This will hit the script every two minutes in the morning and evening. If the sun rises after ten-oh-oh, the lights will stay on until sixteen-hundred. It's a bug, not a feature.

Soure available upon request.

Sunday, 5 February 2012

Android phones practically illegal for pre-teens?

I came across the Google Account Age Requirements page (which i had no idea even existed). Google says one needs to be over 13 to create a Google account (14 in Spain and South Korea, 16 in the Netherlands). I haven't checked whether these age requirements hold for Google app for domains accounts, but if they do like i suppose they do, we're in trouble. Or more so, i am.

My not-yet-teenage daughter (but surely acting like one at times) has an Android phone and when her brother will get a phone, it'll probably be an Android too. But ack. As a Google account is practically required for an Android phone, how can somebody pre-teen use an Android phone?

I also haven't checked if there are age reqs for .mac and Live! accounts (and if they're vital for iPhone or Windows phone use) but i wouldn't be surprised if they have similar demands.

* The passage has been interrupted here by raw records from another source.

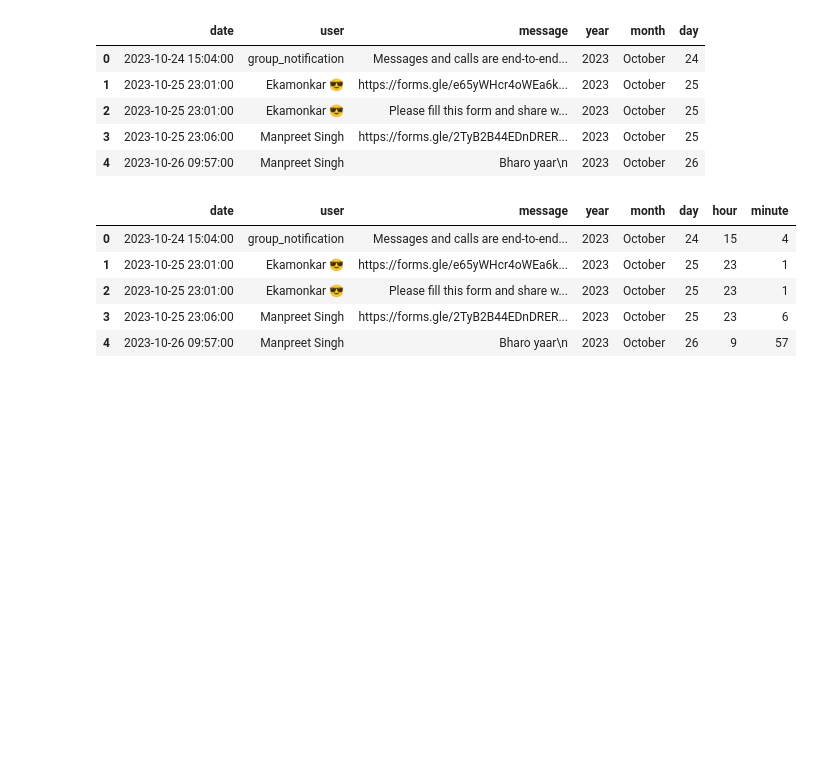
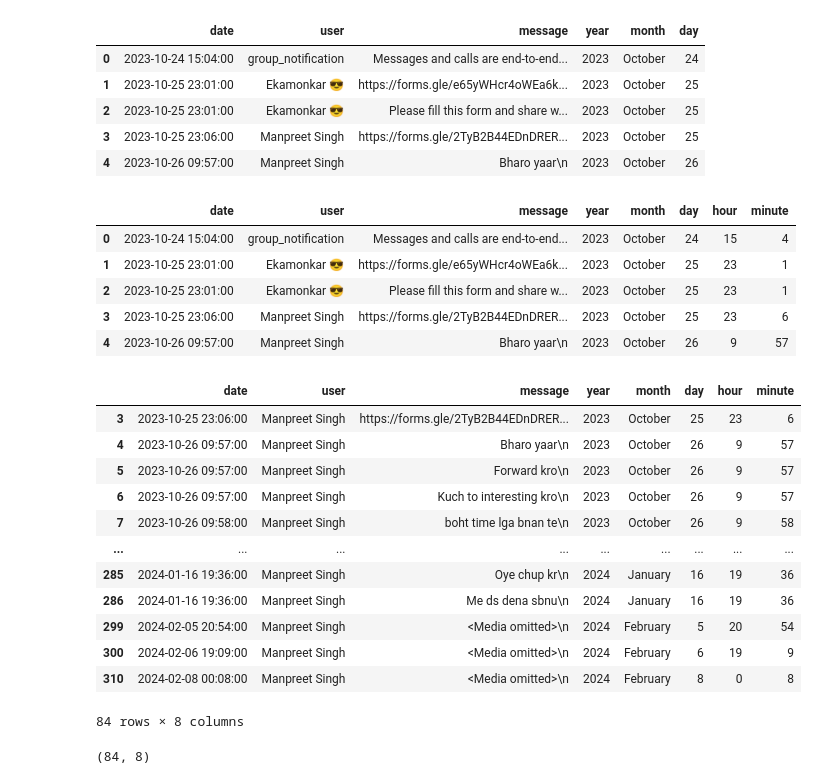
Before and after one commit to Tracer786/WhatsApp-Chat-Analyzer, a Jupyter notebook: WhatsApp Chat Analysis.ipynb, the cells around one changed output. Drawn from its saved outputs; the diff is of its cells as text; code cells hidden in the pictures; blank space fills up the shorter version.

```diff
--- a/WhatsApp Chat Analysis.ipynb
+++ b/WhatsApp Chat Analysis.ipynb
@@ -247,3 +247,24 @@ df.head()
 #from here onwards we have begin the analysis of the chat
 #most of the code here is present in the pycharm files
 #we are writing the code here just to check the output and the working of the code
+# %%
+#printing all the rows of a particular user
+df[df['user'] == 'Manpreet Singh']
+# %% [output]
+|  | date | user | message | year | month | day | hour | minute |
+| 3 | 2023-10-25 23:06:00 | Manpreet Singh | https://forms.gle/2TyB2B44EDnDRER... | 2023 | October | 25 | 23 | 6 |
+| 4 | 2023-10-26 09:57:00 | Manpreet Singh | Bharo yaar\n | 2023 | October | 26 | 9 | 57 |
+| 5 | 2023-10-26 09:57:00 | Manpreet Singh | Forward kro\n | 2023 | October | 26 | 9 | 57 |
+| 6 | 2023-10-26 09:57:00 | Manpreet Singh | Kuch to interesting kro\n | 2023 | October | 26 | 9 | 57 |
+| 7 | 2023-10-26 09:58:00 | Manpreet Singh | boht time lga bnan te\n | 2023 | October | 26 | 9 | 58 |
+| ... | ... | ... | ... | ... | ... | ... | ... | ... |
+| 285 | 2024-01-16 19:36:00 | Manpreet Singh | Oye chup kr\n | 2024 | January | 16 | 19 | 36 |
+| 286 | 2024-01-16 19:36:00 | Manpreet Singh | Me ds dena sbnu\n | 2024 | January | 16 | 19 | 36 |
+| 299 | 2024-02-05 20:54:00 | Manpreet Singh | <Media omitted>\n | 2024 | February | 5 | 20 | 54 |
+| 300 | 2024-02-06 19:09:00 | Manpreet Singh | <Media omitted>\n | 2024 | February | 6 | 19 | 9 |
+| 310 | 2024-02-08 00:08:00 | Manpreet Singh | <Media omitted>\n | 2024 | February | 8 | 0 | 8 |
+84 rows × 8 columns
+# %%
+df[df['user'] == 'Manpreet Singh'].shape
+# %% [output]
+(84, 8)
```
Also changed, not shown: parts of 1 cell of this notebook.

What options are there for communication and sharing stuff in a secure, child-compatible way, without using a Google account? Set up your own mail server and Diaspora pod? Last time i looked, there wasn't even a Diaspora client for Android, and how the heck am i supposed to get anyone else on Diaspora when i can't even get them on Google+?